BEGIN

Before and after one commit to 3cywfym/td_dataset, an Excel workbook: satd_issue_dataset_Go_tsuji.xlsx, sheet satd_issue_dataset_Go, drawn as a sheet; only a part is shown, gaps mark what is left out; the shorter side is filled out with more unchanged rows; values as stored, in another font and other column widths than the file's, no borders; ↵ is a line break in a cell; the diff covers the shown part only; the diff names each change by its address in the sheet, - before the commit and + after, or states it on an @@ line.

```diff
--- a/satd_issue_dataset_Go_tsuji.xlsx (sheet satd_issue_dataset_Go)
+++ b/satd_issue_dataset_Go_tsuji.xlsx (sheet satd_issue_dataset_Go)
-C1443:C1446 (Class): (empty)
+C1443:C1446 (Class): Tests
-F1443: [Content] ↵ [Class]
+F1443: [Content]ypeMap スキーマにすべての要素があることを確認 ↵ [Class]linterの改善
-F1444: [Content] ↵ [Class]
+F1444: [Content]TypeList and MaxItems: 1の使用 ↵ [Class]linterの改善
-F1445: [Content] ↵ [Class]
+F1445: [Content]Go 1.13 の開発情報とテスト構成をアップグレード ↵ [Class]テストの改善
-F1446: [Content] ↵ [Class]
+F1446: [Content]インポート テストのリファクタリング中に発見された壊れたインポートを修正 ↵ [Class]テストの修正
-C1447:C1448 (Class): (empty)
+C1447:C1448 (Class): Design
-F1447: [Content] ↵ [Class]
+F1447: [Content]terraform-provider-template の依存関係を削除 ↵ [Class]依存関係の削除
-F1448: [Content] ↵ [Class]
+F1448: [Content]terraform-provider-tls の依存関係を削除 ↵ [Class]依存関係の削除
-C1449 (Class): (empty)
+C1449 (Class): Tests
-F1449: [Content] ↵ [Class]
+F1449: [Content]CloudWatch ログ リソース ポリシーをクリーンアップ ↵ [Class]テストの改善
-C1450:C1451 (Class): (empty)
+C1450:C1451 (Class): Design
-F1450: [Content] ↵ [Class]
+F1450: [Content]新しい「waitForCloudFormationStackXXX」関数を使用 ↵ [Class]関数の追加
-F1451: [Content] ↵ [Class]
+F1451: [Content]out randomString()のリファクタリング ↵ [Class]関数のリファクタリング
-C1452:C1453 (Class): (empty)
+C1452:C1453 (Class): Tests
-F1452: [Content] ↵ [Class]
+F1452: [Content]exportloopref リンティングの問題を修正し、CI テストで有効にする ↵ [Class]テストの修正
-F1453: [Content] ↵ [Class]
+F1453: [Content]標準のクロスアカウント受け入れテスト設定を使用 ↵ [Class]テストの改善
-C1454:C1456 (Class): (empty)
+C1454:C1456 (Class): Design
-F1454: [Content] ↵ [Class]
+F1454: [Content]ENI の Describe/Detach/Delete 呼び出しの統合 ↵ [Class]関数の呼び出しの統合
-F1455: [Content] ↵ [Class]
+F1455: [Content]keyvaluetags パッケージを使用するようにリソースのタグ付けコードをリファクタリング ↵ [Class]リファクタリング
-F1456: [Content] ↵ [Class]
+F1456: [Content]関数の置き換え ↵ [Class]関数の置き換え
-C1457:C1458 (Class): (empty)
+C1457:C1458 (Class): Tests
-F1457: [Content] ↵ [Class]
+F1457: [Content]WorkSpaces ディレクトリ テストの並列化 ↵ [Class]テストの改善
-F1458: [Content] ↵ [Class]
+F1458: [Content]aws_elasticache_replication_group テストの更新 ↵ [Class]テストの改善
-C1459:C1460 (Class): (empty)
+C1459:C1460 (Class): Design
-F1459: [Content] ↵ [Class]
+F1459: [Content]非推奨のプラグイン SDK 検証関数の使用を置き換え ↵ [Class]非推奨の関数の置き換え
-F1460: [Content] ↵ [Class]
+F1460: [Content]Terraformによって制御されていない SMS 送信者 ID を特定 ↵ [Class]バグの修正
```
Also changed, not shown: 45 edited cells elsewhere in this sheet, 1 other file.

END

**What you need to do:** Write the entries above out again, verbatim.

**The completed task:**
Before and after one commit to 3cywfym/td_dataset, an Excel workbook: satd_issue_dataset_Go_tsuji.xlsx, sheet satd_issue_dataset_Go, drawn as a sheet; only a part is shown, gaps mark what is left out; the shorter side is filled out with more unchanged rows; values as stored, in another font and other column widths than the file's, no borders; ↵ is a line break in a cell; the diff covers the shown part only; the diff names each change by its address in the sheet, - before the commit and + after, or states it on an @@ line.

```diff
--- a/satd_issue_dataset_Go_tsuji.xlsx (sheet satd_issue_dataset_Go)
+++ b/satd_issue_dataset_Go_tsuji.xlsx (sheet satd_issue_dataset_Go)
-C1443:C1446 (Class): (empty)
+C1443:C1446 (Class): Tests
-F1443: [Content] ↵ [Class]
+F1443: [Content]ypeMap スキーマにすべての要素があることを確認 ↵ [Class]linterの改善
-F1444: [Content] ↵ [Class]
+F1444: [Content]TypeList and MaxItems: 1の使用 ↵ [Class]linterの改善
-F1445: [Content] ↵ [Class]
+F1445: [Content]Go 1.13 の開発情報とテスト構成をアップグレード ↵ [Class]テストの改善
-F1446: [Content] ↵ [Class]
+F1446: [Content]インポート テストのリファクタリング中に発見された壊れたインポートを修正 ↵ [Class]テストの修正
-C1447:C1448 (Class): (empty)
+C1447:C1448 (Class): Design
-F1447: [Content] ↵ [Class]
+F1447: [Content]terraform-provider-template の依存関係を削除 ↵ [Class]依存関係の削除
-F1448: [Content] ↵ [Class]
+F1448: [Content]terraform-provider-tls の依存関係を削除 ↵ [Class]依存関係の削除
-C1449 (Class): (empty)
+C1449 (Class): Tests
-F1449: [Content] ↵ [Class]
+F1449: [Content]CloudWatch ログ リソース ポリシーをクリーンアップ ↵ [Class]テストの改善
-C1450:C1451 (Class): (empty)
+C1450:C1451 (Class): Design
-F1450: [Content] ↵ [Class]
+F1450: [Content]新しい「waitForCloudFormationStackXXX」関数を使用 ↵ [Class]関数の追加
-F1451: [Content] ↵ [Class]
+F1451: [Content]out randomString()のリファクタリング ↵ [Class]関数のリファクタリング
-C1452:C1453 (Class): (empty)
+C1452:C1453 (Class): Tests
-F1452: [Content] ↵ [Class]
+F1452: [Content]exportloopref リンティングの問題を修正し、CI テストで有効にする ↵ [Class]テストの修正
-F1453: [Content] ↵ [Class]
+F1453: [Content]標準のクロスアカウント受け入れテスト設定を使用 ↵ [Class]テストの改善
-C1454:C1456 (Class): (empty)
+C1454:C1456 (Class): Design
-F1454: [Content] ↵ [Class]
+F1454: [Content]ENI の Describe/Detach/Delete 呼び出しの統合 ↵ [Class]関数の呼び出しの統合
-F1455: [Content] ↵ [Class]
+F1455: [Content]keyvaluetags パッケージを使用するようにリソースのタグ付けコードをリファクタリング ↵ [Class]リファクタリング
-F1456: [Content] ↵ [Class]
+F1456: [Content]関数の置き換え ↵ [Class]関数の置き換え
-C1457:C1458 (Class): (empty)
+C1457:C1458 (Class): Tests
-F1457: [Content] ↵ [Class]
+F1457: [Content]WorkSpaces ディレクトリ テストの並列化 ↵ [Class]テストの改善
-F1458: [Content] ↵ [Class]
+F1458: [Content]aws_elasticache_replication_group テストの更新 ↵ [Class]テストの改善
-C1459:C1460 (Class): (empty)
+C1459:C1460 (Class): Design
-F1459: [Content] ↵ [Class]
+F1459: [Content]非推奨のプラグイン SDK 検証関数の使用を置き換え ↵ [Class]非推奨の関数の置き換え
-F1460: [Content] ↵ [Class]
+F1460: [Content]Terraformによって制御されていない SMS 送信者 ID を特定 ↵ [Class]バグの修正
```
Also changed, not shown: 45 edited cells elsewhere in this sheet, 1 other file.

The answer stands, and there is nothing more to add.